- **TASK REQUIREMENTS**:
Report all lines in the records that hold the string "class".

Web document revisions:
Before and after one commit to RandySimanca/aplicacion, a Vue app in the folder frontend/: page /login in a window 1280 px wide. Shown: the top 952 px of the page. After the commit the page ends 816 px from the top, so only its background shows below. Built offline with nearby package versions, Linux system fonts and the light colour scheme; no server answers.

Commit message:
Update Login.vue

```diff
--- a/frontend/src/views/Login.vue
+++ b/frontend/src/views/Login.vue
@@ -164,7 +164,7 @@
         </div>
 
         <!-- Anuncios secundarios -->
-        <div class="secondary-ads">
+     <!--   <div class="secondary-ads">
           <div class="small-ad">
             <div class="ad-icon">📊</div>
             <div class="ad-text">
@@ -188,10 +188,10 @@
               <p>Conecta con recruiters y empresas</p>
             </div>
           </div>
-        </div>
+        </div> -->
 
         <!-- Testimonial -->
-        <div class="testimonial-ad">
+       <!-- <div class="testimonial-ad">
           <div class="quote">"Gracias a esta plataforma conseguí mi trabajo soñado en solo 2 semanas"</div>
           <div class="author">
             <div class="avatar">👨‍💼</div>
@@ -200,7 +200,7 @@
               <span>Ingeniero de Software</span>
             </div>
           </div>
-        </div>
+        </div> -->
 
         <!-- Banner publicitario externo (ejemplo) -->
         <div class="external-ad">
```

- **WRITTEN SOLUTION**:
-        <div class="secondary-ads">
+     <!--   <div class="secondary-ads">
           <div class="small-ad">
             <div class="ad-icon">📊</div>
             <div class="ad-text">
-        <div class="testimonial-ad">
+       <!-- <div class="testimonial-ad">
           <div class="quote">"Gracias a esta plataforma conseguí mi trabajo soñado en solo 2 semanas"</div>
           <div class="author">
             <div class="avatar">👨‍💼</div>
         <div class="external-ad">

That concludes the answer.